Osteoarthritis of the Hip

Osteoarthritis of the Hip

Osteoarthritis, also called degenerative joint disease, is the most common form of arthritis. This disease affects the tissue covering the ends of bones in a joint (cartilage). The cartilage becomes damaged and worn-out, causing pain, swelling, stiffness and restricted movement in the affected joint. Although osteoarthritis may affect various joints, including the hips, knees, hands and spine, the hip joint is the most commonly affected. Rarely, the disease may affect the shoulders, wrists and feet.

Advanced age is one of the most common reasons for osteoarthritis of the hip. You may also develop osteoarthritis if you had hip injury or fracture in the past, if you have family history of osteoarthritis, or are suffering from hip diseases such as avascular necrosis, other congenital or developmental hip diseases.

You will experience severe pain confined to the hip and thighs, morning stiffness and limited range of motion.

Based on the symptoms, your doctor will perform a physical examination, and order X-rays and other scans, and some blood tests to rule out the other conditions that may cause similar symptoms.

There are several treatments and lifestyle modifications that can help you ease your pain and symptoms of osteoarthritis.

  • Medications: Pain-relieving medications such as NSAIDs, COX-2 inhibitors and opioids may be prescribed. Topical medications such as ointments can be applied over the skin.
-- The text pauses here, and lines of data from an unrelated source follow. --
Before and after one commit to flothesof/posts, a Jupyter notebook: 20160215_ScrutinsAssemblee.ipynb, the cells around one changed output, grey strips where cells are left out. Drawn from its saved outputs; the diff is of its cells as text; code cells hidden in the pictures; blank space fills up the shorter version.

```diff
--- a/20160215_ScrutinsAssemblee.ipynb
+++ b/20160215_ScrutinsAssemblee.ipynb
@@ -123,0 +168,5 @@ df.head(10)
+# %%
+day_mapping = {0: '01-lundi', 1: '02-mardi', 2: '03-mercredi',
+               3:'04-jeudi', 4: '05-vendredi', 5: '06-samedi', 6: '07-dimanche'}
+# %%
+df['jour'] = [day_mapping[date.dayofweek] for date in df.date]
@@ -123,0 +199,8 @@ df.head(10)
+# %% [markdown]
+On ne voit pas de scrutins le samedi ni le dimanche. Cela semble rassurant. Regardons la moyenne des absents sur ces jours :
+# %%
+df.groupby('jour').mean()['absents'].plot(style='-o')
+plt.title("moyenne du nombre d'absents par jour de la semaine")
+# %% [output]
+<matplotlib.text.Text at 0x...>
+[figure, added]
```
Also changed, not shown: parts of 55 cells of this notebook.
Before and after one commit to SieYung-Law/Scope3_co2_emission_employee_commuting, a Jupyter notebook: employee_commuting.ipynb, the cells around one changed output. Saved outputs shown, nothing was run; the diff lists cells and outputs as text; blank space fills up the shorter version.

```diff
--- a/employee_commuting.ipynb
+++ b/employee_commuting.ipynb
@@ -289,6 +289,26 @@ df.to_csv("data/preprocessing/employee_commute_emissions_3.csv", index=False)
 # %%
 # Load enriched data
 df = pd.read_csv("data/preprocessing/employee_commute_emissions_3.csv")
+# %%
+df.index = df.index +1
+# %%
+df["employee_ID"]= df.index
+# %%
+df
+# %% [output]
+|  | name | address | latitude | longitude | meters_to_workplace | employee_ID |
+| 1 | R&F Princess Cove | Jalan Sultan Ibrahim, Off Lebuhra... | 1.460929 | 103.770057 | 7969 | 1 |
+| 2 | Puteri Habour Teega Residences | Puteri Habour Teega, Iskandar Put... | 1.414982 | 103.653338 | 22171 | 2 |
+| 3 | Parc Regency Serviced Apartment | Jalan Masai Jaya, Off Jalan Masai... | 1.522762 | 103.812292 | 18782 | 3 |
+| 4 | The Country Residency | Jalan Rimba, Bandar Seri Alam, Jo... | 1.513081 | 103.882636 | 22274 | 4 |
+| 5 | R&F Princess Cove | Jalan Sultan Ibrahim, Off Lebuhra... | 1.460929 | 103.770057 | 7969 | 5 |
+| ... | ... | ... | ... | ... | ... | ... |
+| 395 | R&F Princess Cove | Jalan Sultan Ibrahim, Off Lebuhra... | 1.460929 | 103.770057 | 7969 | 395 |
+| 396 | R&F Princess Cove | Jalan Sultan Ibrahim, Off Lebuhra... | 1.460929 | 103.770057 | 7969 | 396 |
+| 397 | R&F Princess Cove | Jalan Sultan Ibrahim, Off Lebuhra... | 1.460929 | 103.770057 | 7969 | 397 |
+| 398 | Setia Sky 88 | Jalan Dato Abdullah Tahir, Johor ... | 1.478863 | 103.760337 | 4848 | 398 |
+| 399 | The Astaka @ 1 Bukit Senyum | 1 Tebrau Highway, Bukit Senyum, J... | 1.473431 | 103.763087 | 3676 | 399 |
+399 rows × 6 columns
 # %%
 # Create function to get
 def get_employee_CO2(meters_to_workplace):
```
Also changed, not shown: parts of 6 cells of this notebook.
If the pain is very severe, corticosteroid injections can be administered directly into the affected joint to ease the pain.
  • Other treatments: Your physiotherapist will teach you exercises to keep joints flexible and improve muscle strength. Heat/cold therapy, which involves applying heat or cold packs to the joints, provides temporary pain relief. Lifestyle modifications can be made to control your weight and avoid extra stress on the weight-bearing joints.
  • Surgery: Hip joint replacement surgery is considered as an option when the pain is so severe that it affects your ability to carry out normal activities.
  • 
Luton and Dunstable University Hospital
  • Spire Healthcare
  • SWLEOC
  • One Stop Doctors
  • The London Clini
  • One Hatfield Hospital
  • http://cobhamclinic.co.uk/
  • The Royal College of Surgeons of Edinburgh